This study must be interpreted in light of its limitations. First, MedPAR is based on administrative claims data, which is dependent on accuracy of coding. In addition, administrative data are limited in that they may not capture granular surgical complexity. Second, our study was limited to fee-for-service Medicare beneficiaries undergoing 4 elective cancer surgeries, which may not be generalizable to populations with different insurance coverage or undergoing other procedures. However, these procedures were chosen to represent a population that is amenable to selective referral owing to the elective nature of their procedures. Third, because we analyzed Medicare expenditures, health care use that is not directly reimbursed was not captured in our data. Fourth, there may be residual confounding that is not captured by administrative data. Fifth, we are unable to capture disparities in use of health care services, which may lead to limited screening and referrals.
In summary, this analysis of a large cohort of Medicare beneficiaries undergoing 4 elective cancer procedures demonstrated that DE patients have worse outcomes and higher spending, even at high-quality hospitals. Our results suggest that improvement in hospital quality may reduce but not eliminate disparities.

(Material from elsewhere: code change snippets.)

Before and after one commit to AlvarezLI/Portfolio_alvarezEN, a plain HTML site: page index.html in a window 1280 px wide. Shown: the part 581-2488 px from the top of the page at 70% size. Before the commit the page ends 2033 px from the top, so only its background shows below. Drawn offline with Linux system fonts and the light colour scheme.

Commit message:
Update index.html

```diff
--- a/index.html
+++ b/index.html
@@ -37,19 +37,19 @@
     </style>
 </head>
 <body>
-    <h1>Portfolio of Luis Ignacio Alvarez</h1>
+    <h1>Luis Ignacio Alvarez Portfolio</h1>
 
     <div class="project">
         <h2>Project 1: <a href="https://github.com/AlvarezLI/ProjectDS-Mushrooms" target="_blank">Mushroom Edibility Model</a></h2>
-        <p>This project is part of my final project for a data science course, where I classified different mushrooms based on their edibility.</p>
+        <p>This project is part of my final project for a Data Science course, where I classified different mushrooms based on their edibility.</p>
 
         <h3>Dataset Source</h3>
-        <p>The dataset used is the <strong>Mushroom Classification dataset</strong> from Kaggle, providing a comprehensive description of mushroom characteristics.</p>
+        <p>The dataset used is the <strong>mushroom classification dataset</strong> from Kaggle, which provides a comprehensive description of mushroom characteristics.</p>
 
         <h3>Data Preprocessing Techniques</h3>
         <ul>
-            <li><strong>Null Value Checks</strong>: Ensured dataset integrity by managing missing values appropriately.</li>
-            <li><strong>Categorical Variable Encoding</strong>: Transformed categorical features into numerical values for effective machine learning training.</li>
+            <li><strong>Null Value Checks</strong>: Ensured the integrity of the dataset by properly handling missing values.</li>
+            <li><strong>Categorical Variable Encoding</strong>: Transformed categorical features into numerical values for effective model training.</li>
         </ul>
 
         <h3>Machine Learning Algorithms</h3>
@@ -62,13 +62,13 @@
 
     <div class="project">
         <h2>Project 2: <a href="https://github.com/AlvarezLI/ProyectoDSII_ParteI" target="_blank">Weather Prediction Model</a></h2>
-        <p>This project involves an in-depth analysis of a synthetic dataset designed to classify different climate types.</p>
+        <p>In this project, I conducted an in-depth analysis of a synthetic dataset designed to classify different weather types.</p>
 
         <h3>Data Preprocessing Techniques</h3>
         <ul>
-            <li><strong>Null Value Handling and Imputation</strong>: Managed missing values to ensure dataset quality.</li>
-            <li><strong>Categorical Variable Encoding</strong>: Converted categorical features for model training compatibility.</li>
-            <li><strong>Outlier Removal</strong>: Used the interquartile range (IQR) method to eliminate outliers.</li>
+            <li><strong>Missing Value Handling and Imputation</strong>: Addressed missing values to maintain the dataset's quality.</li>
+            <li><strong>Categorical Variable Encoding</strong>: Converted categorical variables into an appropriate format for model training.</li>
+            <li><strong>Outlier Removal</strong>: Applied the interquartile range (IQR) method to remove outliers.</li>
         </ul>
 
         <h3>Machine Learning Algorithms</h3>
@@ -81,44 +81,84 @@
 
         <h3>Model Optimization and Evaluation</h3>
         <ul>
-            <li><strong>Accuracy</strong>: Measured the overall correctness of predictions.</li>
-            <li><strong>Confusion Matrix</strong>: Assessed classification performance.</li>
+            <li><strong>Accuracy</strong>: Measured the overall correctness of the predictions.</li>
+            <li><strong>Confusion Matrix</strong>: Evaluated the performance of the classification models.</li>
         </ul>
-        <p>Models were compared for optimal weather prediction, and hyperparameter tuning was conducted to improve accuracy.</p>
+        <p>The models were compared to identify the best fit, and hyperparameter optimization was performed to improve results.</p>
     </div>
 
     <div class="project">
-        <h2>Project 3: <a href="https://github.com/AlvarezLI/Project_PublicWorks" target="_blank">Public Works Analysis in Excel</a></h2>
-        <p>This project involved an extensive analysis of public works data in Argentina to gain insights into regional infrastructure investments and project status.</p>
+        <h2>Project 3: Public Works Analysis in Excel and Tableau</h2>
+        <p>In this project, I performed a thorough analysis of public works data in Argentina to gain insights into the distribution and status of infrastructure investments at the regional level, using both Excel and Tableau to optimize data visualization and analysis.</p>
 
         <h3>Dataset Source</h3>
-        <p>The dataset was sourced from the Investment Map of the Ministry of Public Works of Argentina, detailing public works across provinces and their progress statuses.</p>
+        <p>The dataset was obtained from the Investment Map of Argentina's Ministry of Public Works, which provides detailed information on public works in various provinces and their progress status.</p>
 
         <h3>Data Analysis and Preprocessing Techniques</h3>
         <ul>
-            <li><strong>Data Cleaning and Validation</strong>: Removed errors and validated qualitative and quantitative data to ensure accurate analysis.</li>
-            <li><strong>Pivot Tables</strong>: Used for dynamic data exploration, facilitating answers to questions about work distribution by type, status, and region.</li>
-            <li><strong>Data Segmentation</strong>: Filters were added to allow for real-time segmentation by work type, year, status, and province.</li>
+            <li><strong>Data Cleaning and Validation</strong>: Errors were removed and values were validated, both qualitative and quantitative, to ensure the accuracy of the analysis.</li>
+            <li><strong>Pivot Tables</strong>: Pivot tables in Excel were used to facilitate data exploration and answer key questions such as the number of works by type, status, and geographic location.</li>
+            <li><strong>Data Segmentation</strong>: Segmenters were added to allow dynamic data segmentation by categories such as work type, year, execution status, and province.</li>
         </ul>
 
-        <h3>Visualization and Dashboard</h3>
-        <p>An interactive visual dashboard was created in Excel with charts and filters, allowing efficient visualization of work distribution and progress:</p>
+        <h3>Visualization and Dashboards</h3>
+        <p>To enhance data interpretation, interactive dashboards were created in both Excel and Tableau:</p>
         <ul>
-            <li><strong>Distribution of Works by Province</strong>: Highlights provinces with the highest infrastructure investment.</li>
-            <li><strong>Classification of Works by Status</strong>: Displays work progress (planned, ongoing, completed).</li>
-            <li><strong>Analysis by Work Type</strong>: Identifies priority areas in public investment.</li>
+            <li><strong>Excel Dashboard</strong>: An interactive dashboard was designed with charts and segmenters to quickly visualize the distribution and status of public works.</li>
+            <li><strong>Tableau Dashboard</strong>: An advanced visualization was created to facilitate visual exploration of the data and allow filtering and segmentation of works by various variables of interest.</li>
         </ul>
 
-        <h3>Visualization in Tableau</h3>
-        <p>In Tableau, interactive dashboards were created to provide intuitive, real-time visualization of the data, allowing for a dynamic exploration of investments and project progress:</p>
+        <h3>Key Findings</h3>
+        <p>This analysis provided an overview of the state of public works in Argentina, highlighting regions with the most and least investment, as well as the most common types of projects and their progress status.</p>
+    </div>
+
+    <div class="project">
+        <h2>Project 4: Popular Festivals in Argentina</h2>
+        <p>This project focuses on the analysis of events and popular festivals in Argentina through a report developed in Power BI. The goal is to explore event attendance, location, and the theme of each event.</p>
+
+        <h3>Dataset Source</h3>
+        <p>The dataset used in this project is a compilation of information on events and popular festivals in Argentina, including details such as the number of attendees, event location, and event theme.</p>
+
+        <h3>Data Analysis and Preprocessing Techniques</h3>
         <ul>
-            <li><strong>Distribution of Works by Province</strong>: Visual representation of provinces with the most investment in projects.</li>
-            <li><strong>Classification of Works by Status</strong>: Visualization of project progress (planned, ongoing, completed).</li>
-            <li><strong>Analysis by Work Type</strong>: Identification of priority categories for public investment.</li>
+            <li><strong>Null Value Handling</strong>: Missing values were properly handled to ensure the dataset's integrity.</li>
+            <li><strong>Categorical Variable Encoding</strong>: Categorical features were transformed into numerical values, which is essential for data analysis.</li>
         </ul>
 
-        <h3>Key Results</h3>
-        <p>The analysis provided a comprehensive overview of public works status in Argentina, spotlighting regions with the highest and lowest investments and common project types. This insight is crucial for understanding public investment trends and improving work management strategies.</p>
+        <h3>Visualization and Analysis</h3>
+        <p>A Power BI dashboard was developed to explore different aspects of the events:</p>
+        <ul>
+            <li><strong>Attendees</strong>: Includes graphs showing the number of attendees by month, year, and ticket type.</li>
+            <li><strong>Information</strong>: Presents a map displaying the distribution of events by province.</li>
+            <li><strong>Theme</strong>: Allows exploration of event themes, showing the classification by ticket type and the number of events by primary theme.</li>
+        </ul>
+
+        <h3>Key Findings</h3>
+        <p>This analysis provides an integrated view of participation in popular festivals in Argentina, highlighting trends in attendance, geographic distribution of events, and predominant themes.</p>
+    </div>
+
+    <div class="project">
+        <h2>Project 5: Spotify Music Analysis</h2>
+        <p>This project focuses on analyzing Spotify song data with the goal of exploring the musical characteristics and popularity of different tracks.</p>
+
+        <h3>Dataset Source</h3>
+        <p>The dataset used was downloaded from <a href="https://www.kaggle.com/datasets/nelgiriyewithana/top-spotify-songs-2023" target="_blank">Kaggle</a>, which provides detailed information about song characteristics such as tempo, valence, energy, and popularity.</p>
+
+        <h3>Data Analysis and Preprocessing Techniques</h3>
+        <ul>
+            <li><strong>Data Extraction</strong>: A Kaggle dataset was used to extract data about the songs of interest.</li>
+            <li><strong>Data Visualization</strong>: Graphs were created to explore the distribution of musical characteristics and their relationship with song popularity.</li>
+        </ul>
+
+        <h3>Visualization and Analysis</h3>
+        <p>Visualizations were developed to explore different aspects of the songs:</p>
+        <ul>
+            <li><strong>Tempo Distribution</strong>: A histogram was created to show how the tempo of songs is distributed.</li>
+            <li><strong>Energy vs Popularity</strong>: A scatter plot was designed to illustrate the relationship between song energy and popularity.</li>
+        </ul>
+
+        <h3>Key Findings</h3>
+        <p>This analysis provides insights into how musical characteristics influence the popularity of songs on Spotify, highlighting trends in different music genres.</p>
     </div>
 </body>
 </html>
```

To address disparities by social risk, these results call for a multifaceted approach, including quality improvement and investment in greater social support.
Accepted for Publication: December 7, 2021.
Published Online: February 23, 2022. doi:10.1001/jamasurg.2021.7586
Corresponding Author: Kathryn Taylor, MD, Department of Surgery, University of Michigan, 2800 Plymouth Rd, NCRC, Bldg 14, Room G100, Ann Arbor, MI 48109 (firstname.lastname@example.org).
Author Contributions: Dr Nathan had full access to all the data in the study and takes responsibility for the integrity of the data and the accuracy of the data analysis.
Concept and design: Taylor, Diaz, Ibrahim, Nathan.
Acquisition, analysis, or interpretation of data: Taylor, Diaz, Nuliyalu.
Drafting of the manuscript: Taylor, Diaz.
Critical revision of the manuscript for important intellectual content: All authors.
Statistical analysis: Taylor, Diaz, Nuliyalu.
Obtained funding: Nathan.
Administrative, technical, or material support: Diaz, Nathan.
Supervision: Diaz, Nathan.
Conflict of Interest Disclosures: None reported.
Funding/Support: This study was supported in part by funding from the National Clinician Scholars Program at the University of Michigan (Drs Taylor and Diaz), grant K08HS024763 from the Agency for Healthcare Research and Quality (Dr Nathan), and grant R01AG039434 from the National Institutes of Health (Dr Nathan).
Role of the Funder/Sponsor: The funding sources had no role in the design and conduct of the study; collection, management, analysis, and interpretation of the data; preparation, review, or approval of the manuscript; and decision to submit the manuscript for publication.
Meeting Presentation: Some results from this study were presented at the Society of Surgical Oncology; March 18, 2021; virtual.